Xiong, new Great Lakes Bioenergy Research Center (GLBRC) associate director, has turned this deep connection with the power and potential of renewable energy into more than 20 years of experience in leadership, management, and business development in this area. But it began with feeling the direct impacts of a water power marvel.
Xiong excelled in school and was offered a chance to attend Tsinghua University, a school in China that regularly tops global lists of the best engineering colleges, without taking the college entrance exam, but she was given a choice of only four majors. “I don’t remember the other options,” Xiong recalls, “but hydropower was the only one I knew anything about.”
While diving into engineering, Xiong also led a student TV station and debated a possible career in journalism. Then she was recommended to Charles Melching, a professor at Marquette University in Milwaukee, Wis. who offered her full scholarship as a master’s student in the water resources program at Marquette University. “I didn’t really know how to pronounce the name of the city or even exactly where I was going,” Xiong says, “yet I came here all by myself with about 200 pounds of luggage.”
Once in Wisconsin, she quickly became enamored with the tactile and impactful nature of water resources engineering. “All the projects we did were interesting, and I started seeing that what I learned could be applied to the real world,” she says. “I also realized that I like to see things that can add value to the day-to-day advancement of society.”
Xiong then started consulting with several companies around Madison, Wis., where she gained experience in project management and technical work in hydropower, aviation, and municipal projects, including at the Dane County Regional Airport.

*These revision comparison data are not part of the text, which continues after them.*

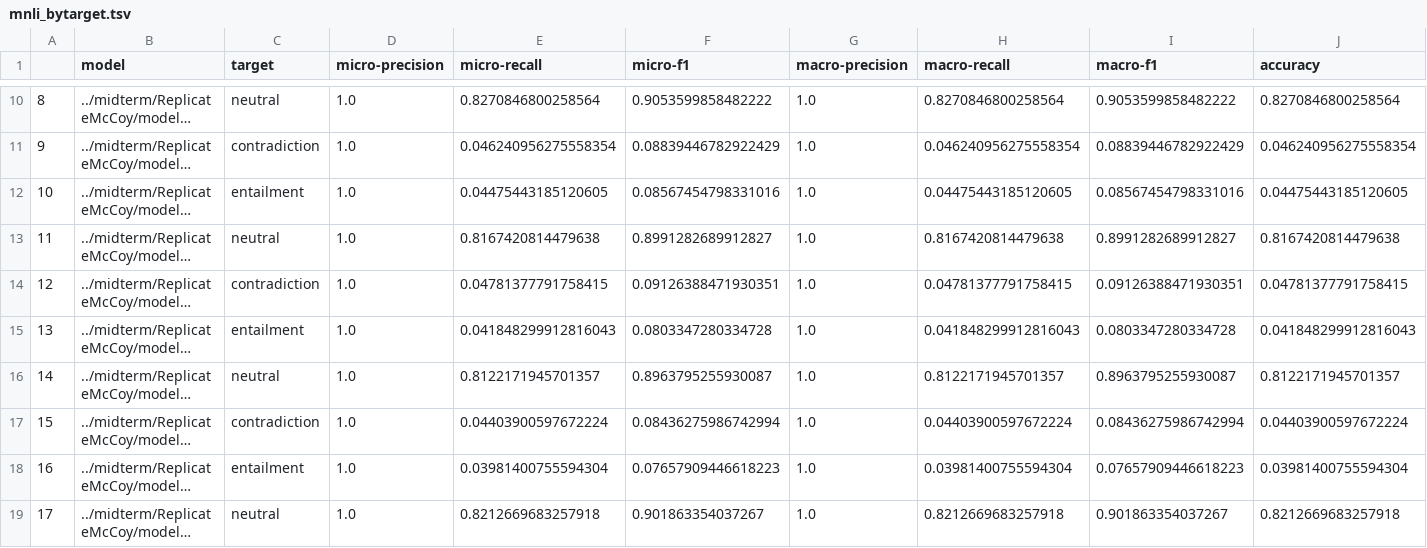
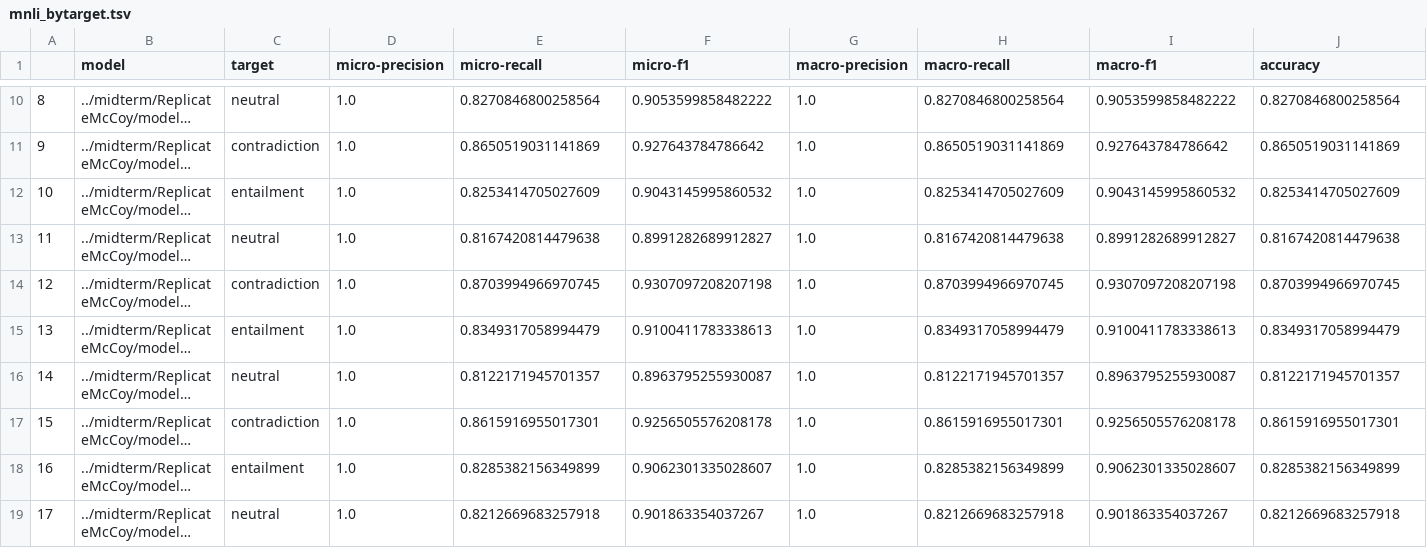
Before and after one commit to Jieni5/ReplicateMcCoy, a TSV file: results/mnli_bytarget.tsv, drawn as a sheet; only a part is shown, gaps mark what is left out; long unchanged cells end in …; the diff covers the shown part only; the diff names each change by its address in the sheet, - before the commit and + after, or states it on an @@ line.

```diff
--- a/results/mnli_bytarget.tsv
+++ b/results/mnli_bytarget.tsv
-E11 (micro-recall): 0.046240956275558354
+E11 (micro-recall): 0.8650519031141869
-F11 (micro-f1): 0.08839446782922429
+F11 (micro-f1): 0.927643784786642
-H11 (macro-recall): 0.046240956275558354
+H11 (macro-recall): 0.8650519031141869
-I11 (macro-f1): 0.08839446782922429
+I11 (macro-f1): 0.927643784786642
-J11 (accuracy): 0.046240956275558354
+J11 (accuracy): 0.8650519031141869
-E12 (micro-recall): 0.04475443185120605
+E12 (micro-recall): 0.8253414705027609
-F12 (micro-f1): 0.08567454798331016
+F12 (micro-f1): 0.9043145995860532
-H12 (macro-recall): 0.04475443185120605
+H12 (macro-recall): 0.8253414705027609
-I12 (macro-f1): 0.08567454798331016
+I12 (macro-f1): 0.9043145995860532
-J12 (accuracy): 0.04475443185120605
+J12 (accuracy): 0.8253414705027609
-E14 (micro-recall): 0.04781377791758415
+E14 (micro-recall): 0.8703994966970745
-F14 (micro-f1): 0.09126388471930351
+F14 (micro-f1): 0.9307097208207198
-H14 (macro-recall): 0.04781377791758415
+H14 (macro-recall): 0.8703994966970745
-I14 (macro-f1): 0.09126388471930351
+I14 (macro-f1): 0.9307097208207198
-J14 (accuracy): 0.04781377791758415
+J14 (accuracy): 0.8703994966970745
-E15 (micro-recall): 0.041848299912816043
+E15 (micro-recall): 0.8349317058994479
-F15 (micro-f1): 0.0803347280334728
+F15 (micro-f1): 0.9100411783338613
-H15 (macro-recall): 0.041848299912816043
+H15 (macro-recall): 0.8349317058994479
-I15 (macro-f1): 0.0803347280334728
+I15 (macro-f1): 0.9100411783338613
-J15 (accuracy): 0.041848299912816043
+J15 (accuracy): 0.8349317058994479
-E17 (micro-recall): 0.04403900597672224
+E17 (micro-recall): 0.8615916955017301
-F17 (micro-f1): 0.08436275986742994
+F17 (micro-f1): 0.9256505576208178
-H17 (macro-recall): 0.04403900597672224
+H17 (macro-recall): 0.8615916955017301
-I17 (macro-f1): 0.08436275986742994
+I17 (macro-f1): 0.9256505576208178
-J17 (accuracy): 0.04403900597672224
+J17 (accuracy): 0.8615916955017301
-E18 (micro-recall): 0.03981400755594304
+E18 (micro-recall): 0.8285382156349899
-F18 (micro-f1): 0.07657909446618223
+F18 (micro-f1): 0.9062301335028607
-H18 (macro-recall): 0.03981400755594304
+H18 (macro-recall): 0.8285382156349899
-I18 (macro-f1): 0.07657909446618223
+I18 (macro-f1): 0.9062301335028607
-J18 (accuracy): 0.03981400755594304
+J18 (accuracy): 0.8285382156349899
```
Also changed, not shown: 170 edited cells elsewhere in this file, 2 other files.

Later, Xiong focused on marketing, business development, renewable project financing and strategic planning for companies around the world, all while starting her own business.
"I really want to see my peers grow. In a leadership role, I can help them grow, and they’ll help me do my job better"
More recently, during her time at RTI International, a global research institute, she collaborated on the U.S. Department of Energy’s HydroWIRES initiative to develop innovations in the hydropower industry, worked with the Gates Foundation’s water, sanitation, and hygiene program in Asia, and supported the National Science Foundation’s efforts in the food-energy-water nexus. The experiences reframed Xiong’s goals. “I really wanted to drive the industry, instead of reacting to what government and policymakers or companies were demanding,” she says. “That triggered my interest and my motivation to get into an organization like GLBRC.”
Xiong intends to apply her time in the private sector to her work at GLBRC. “A big passion that I have is to create and promote collaboration – I want to build a bridge between research and industry,” she says. “We can always do better, we can always collaborate wider, broader, and with more industries.”
Partnering on projects around the world has guided Xiong’s philosophy as a leader. Experiencing diversity, both in cultures and communication styles has bolstered her passion for understanding more about how people relate to each other. “Some cultures in Africa really like to talk about their family members and personal experiences before getting into real business, while some other cultures stay completely within business in the office. Recognizing these differences has made me better at relating to people from different cultures and offers me a new perspective – and I just love that.”
An awareness of cultural diversity also brought out Xiong’s ambition for advancement of women in engineering leadership. “When I started in engineering consulting, it was very much a male-dominated industry,” she recalls. “Women are not always given the same opportunities for advancement or paid the same as their male peers. It just got me thinking, if we don’t advocate or support ourselves, no one will.”
“I really want to see my peers grow. In a leadership role, I can help them grow, and they’ll help me do my job better,” she adds.
Xiong knows her philosophy of inclusiveness will be an asset for her at GLBRC. “One thing I really like is open communication and transparency. We maybe have different ideas, but it’s much easier to have constructive disagreements if everything is out in the open,” she says.
It’s this open-door philosophy that Xiong hopes to continue, even with many scientists, staff, and students working remotely. With few opportunities to bump into colleagues informally, Xiong has instituted weekly “office hours.”
“I’ll just be here. Come knock on the door, and we’ll talk.”